Is it really a good idea to team up two developers to work on the same piece of source code, actually sitting together and watching one another type?

Programmers are known by some for being introverted loners, sometimes lacking social graces. They're known by some as artists, extremely touchy about their code and style. They're known by some for keeping strange hours, sometimes churning out their best artistic creations in long, caffeine-fueled, late-night coding jags with who-knows-what screaming through their headphones. They're known by some as -- ahem -- practicing questionable hygiene.

And you're going to tell them that the company is going Agile and adopting one of the major tenets of that methodology, pair programming -- and the fat older guy with the ponytail is going to be married to the young skinhead dude representing with all the tats for the duration of an important project piece?

Really?

"It is scary," admitted Dr. Mark Balbes, vice president of Architecture at Asynchrony, during a new webcast titled "Stories, Pair Programming & More: Top Must-Have Agile Techniques/Best Practices," hosted by ADTmag.com editor-at-large John K. Waters.

"It's scary because there's somebody that's right there who's going to be looking at your code while you're thinking," continued Balbes, author of the popular The Agile Architect column on this site. "And you don't have the opportunity to sit in a cube somewhere and tap out your code and refactor it and rewrite it and only when you're done -- and you're proud of it -- handing it off to somebody else for a code check. That pair is sitting right there watching you type every character. And it takes time to get used to that."

The key to acceptance is conveying to the team the exciting opportunity the methodology presents, Balbes said. The Agile coach needs to explain to the teams how fast everyone is going to be learning from everyone else. Knowledge of a tool or technology transfers to others much more quickly in a pair environment, he said.

Fellow panel member Jason Tice, director of Agile Coaching and Training Practice at Asynchrony, agreed that coaching is key. "Acknowledge that pairing is something that needs to be coached, Tice said. "Agile is a social process, it is not a technical process. And some developers are of the minds that they don't like to communicate that much."

Tice said he has coached teams to overcome such challenges, but it's sometimes tough to do. He emphasized that team members need to be accepting and accommodating of each other, adding that he coaches teams to talk about such issues out in the open and discuss how they can make the process comfortable for everyone.

"Sometimes you have people that have hygiene issues," Tice said. "They have physical space issues. They don't like someone being right next to them. They might have some issues that they're not confident in the code base and they're afraid someone's going to point the finger at them and say they don't have the technical skills to be on the team."

Again, the team leader needs to explain that pair programming is what they're going to be doing in order to write better-quality software, and if there are issues, the team should talk about it and figure out how to be successful, he said.

Matt Philip, the third member of the webcast panel, agreed that coaching is key, but warned that encouraging developers to try the practice is better than forcing it on them, if possible.

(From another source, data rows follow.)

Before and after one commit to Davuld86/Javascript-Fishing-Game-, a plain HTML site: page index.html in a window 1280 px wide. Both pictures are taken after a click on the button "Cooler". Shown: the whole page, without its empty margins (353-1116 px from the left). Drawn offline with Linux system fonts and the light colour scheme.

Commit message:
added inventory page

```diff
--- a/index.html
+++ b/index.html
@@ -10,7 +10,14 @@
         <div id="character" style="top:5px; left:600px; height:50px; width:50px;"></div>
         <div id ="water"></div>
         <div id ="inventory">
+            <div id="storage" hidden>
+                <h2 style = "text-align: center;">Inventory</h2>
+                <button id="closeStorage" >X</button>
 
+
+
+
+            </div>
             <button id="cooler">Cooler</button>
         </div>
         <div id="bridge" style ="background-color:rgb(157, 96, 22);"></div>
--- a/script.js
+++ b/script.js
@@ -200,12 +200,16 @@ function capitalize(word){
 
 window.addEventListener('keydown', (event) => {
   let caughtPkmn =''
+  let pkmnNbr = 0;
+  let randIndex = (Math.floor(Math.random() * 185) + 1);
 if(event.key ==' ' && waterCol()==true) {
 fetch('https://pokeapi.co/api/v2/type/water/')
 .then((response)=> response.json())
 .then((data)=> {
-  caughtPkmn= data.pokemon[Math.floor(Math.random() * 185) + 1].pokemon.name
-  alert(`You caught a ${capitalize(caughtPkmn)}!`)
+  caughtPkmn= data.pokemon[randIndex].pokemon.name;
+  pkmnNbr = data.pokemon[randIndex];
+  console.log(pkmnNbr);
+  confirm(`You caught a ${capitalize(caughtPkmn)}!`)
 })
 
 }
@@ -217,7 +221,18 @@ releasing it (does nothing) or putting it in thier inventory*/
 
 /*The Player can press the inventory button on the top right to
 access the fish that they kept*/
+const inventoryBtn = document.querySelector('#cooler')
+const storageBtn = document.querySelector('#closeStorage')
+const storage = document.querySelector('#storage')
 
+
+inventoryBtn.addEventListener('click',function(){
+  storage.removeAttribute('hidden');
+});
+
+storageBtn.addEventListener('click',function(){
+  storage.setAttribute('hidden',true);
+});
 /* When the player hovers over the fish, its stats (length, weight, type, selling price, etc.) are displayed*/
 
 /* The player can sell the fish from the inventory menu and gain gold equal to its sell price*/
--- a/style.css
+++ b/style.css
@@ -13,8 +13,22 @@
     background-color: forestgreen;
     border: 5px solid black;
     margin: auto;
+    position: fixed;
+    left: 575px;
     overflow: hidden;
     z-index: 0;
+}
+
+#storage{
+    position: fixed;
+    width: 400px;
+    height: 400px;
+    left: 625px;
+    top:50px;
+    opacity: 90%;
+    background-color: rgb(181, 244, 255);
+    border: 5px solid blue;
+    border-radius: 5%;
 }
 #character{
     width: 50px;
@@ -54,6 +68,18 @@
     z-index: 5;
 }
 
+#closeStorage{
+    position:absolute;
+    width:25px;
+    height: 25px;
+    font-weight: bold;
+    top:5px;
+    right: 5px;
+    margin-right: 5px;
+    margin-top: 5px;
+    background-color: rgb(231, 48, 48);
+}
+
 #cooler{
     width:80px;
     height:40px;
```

"Any time you kind of impose practices or impose a process, it gives people a way out. They don't have to own the decision for themselves," said Philip, the learning and development architect at ThoughtWorks Inc. Also, he said, it's best to find developers whose personalities better suit pair programming, if possible. At ThoughtWorks, he said, recruiters try to make sure candidates are comfortable with working alongside people and pairing up with others.

The IBM-sponsored webcast is available for replay for those who want to learn more about Agile, including how to sell it to management, essential practices to follow, how to start learning about the methodology, how to make it work with distributed teams in different countries and time zones, how to pronounce Kanban, and much more.

Posted by David Ramel on 05/27/2014 at 3:23 PM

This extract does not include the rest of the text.